◆ Exercise
In this material, which lines include the string "renders"? Show them.

◆ Recorded information
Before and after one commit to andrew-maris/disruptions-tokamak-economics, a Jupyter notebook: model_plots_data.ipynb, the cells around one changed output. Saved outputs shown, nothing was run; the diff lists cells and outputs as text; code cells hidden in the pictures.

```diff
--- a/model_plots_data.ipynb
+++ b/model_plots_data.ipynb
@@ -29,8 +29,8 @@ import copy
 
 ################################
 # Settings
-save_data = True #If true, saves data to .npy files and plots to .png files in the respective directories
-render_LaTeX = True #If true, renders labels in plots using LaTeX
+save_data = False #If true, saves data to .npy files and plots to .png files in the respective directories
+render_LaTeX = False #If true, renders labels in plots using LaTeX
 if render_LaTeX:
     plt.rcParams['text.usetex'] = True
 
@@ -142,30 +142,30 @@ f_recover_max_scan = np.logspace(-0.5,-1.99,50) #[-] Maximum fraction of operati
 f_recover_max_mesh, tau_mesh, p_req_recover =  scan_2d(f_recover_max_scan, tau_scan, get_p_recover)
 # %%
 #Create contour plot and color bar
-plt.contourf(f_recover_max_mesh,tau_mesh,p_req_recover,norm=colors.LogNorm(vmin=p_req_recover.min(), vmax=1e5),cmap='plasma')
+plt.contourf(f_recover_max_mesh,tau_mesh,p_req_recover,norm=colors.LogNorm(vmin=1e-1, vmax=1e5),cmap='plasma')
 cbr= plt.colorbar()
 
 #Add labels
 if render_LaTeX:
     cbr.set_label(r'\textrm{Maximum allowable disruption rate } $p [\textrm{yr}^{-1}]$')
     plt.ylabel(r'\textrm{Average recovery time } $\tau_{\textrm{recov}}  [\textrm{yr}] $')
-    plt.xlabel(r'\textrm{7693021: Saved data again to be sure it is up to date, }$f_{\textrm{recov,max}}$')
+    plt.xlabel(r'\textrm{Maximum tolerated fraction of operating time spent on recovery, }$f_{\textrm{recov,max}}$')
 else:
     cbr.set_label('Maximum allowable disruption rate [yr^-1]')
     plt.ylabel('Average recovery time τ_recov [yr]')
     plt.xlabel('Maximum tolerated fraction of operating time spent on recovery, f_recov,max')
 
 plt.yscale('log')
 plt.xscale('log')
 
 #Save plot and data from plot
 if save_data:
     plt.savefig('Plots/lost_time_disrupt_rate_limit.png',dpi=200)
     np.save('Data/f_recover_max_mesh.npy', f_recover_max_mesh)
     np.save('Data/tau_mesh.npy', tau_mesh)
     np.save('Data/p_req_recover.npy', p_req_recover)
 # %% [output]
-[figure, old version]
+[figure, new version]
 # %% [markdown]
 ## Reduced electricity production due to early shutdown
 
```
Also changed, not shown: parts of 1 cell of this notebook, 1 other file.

◆ Response for this exercise
-render_LaTeX = True #If true, renders labels in plots using LaTeX
+render_LaTeX = False #If true, renders labels in plots using LaTeX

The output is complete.